This is the post that has nothing to do with you-know-what.
It has everything to do with miracles though.
And something as simple as going to the dentist.
Hope is a form of planning. -Gloria Steinam
My oldest child, Maddie, has autism. She's 14 now and was diagnosed when she was 2 1/2 years old. This was back in 1998. There wasn't the knowledge, the awareness and the multitude of children with autism that there are now. It was very lonely having a child with autism in the late 1990's. It was very, very, very lonely having a girl diagnosed with autism, as the majority of those diagnosed were boys.
Of all the challenges Maddie faces, one of the largest for my daughter has always been oral sensitivity. Whether it be to hold or cold foods, taste or texture, Maddie was, and is, very sensitive to what went or around her mouth. She also had a sensitive gag reflex, meaning that as soon as something did go in her mouth, it stimulated her to gag, which in turn, became throwing up. As you can well imagine, that presented problems in trying to go to the dentist.
I first tried going when she was almost 3 years old. Maddie ended up kicking and screaming, assaulting me and almost assaulting the dentist and almost being restrained in the dental chair. She did not understand what we were trying to do, so she fought. We were asked to leave our first dental office and not come back. So, at age 3, no teeth cleaned by the dentist.

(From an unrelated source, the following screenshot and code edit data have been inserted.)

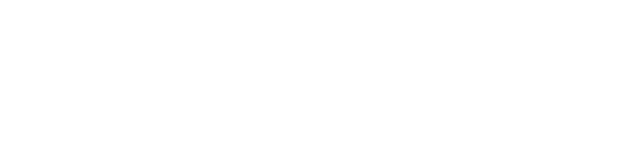
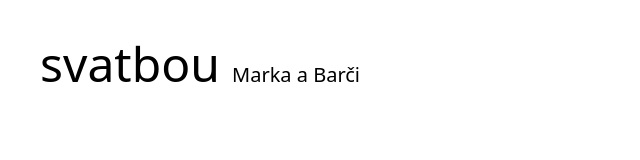
Before and after one commit to Capricoornus/svatbou.cz, a plain HTML site: page index.html in a window 1280 px wide. Shown: the whole page, without its empty margins (0-640 px from the left). Drawn offline with nearby package versions, Linux system fonts and the light colour scheme.

Commit message:
Added header content and styles.

```diff
--- a/index.html
+++ b/index.html
@@ -7,8 +7,9 @@
     <script src="https://unpkg.com/@tailwindcss/browser@4"></script>
 </head>
 <body>
-    <header>
-
+    <header class="text-center md:text-left p-10">
+        <h1 class="text-5xl md:inline-block md:mr-2">svatbou</h1>
+        <span class="text-xl">Marka a Barči</span>
     </header>
     <main>
 
```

We tried again when Maddie was almost 4. Again, the same situation. This dentist, like the others, demanded that Maddie sit in the reclining dental chair, with a bib, and she was not allowed to touch anything. All of those things did not work. When she would sit in the dentist chair, her gag reflex was stimulated and she would throw up. It took us one time in the dental chair and lots of vomit to figure out that this would not work for her.
Yep, asked to leave the second dentist too.
I found the Special Needs Dental Clinic at our local hospital through our developmental pediatrician we were seeing there at the time. Our developmental pediatrician, at our yearly visit, and after hearing our horror stories at the other two dentists, looked at me and said, you know, there is a dentist upstairs, one who treats kids with special needs, he will see her.
I practically ran up the stairs to introduce myself and Maddie. I made an appointment right then and there and began to spew forth our history and ended with 'Do you think you could just clean her teeth? Do you think you could just check them?'
You know what the dentist said to me 'She's a beautiful child. She's just lovely Mom. We can clean her teeth. It might take us a while, but I promise to never hurt her. I promise to move at her pace. And I promise that when she leaves my office every 6 months, she will have clean teeth.'
And as he said it to me, I started to cry. No one up until this point ever pointed out that my child was beautiful, that they saw the beauty in her. No one ever told me they would clean her teeth. No one promised me that they would not hurt her. And boy did I cry. And I hugged him and thanked him.
And we have gone back, faithfully, every 6 months, since 2001.
We started with Maddie sitting in a regular child's chair, hygienist facing her, Maddie wearing surgical gloves that she requested, holding every tool. Slowly opening her mouth, never asked to use 'Mr. Vacuum' or whatever they call the thing that sucks up the saliva. She was allowed to spit. She threw up - many, many, many times. And you know what they did? All those dental hygienists and I cleaned up the throw up and they continued to clean her teeth. We changed clothes after every visit, we were less-than-spot-clean. We once cleaned her teeth while she lay on the floor. We let her hold books and toys and lovies and chew tubes. We sang songs that she loved. We once cleaned her teeth while giving her a break to walk around every 4 minutes. She cried throughout one visit. She screamed throughout another. They kept cleaning her teeth and smiling.
It has been 10 years since that day that the dentist told me he would clean her teeth. And he kept every promise he ever made to me. He cleaned her teeth. He, to this day, never has hurt her. He moves at her pace. And each and every time he sees her, he takes her hands in his and tells her, straight up, that she is beautiful and lovely and my, isn't she growing up just great.
When Maddie was 4 and just getting started with him, he looked at me in the eyes after a visit and said, 'Penny, I know you won't believe me, but one day she will walk into this office and come back without you. She will trust us. She will sit in the dental chair. She will wear the bib. She will let us clean with all the tools. I know it. I have faith that we will get there.'
And I smiled, because that day, 10 years ago, seemed so very far off.
And yet, here I am.
10 years later.
And guess what Maddie did today?
She went back by herself.
She sat in the dental chair.
She wore the bib.
She let them use all the tools.
And she got her teeth cleaned.
Miracles every day.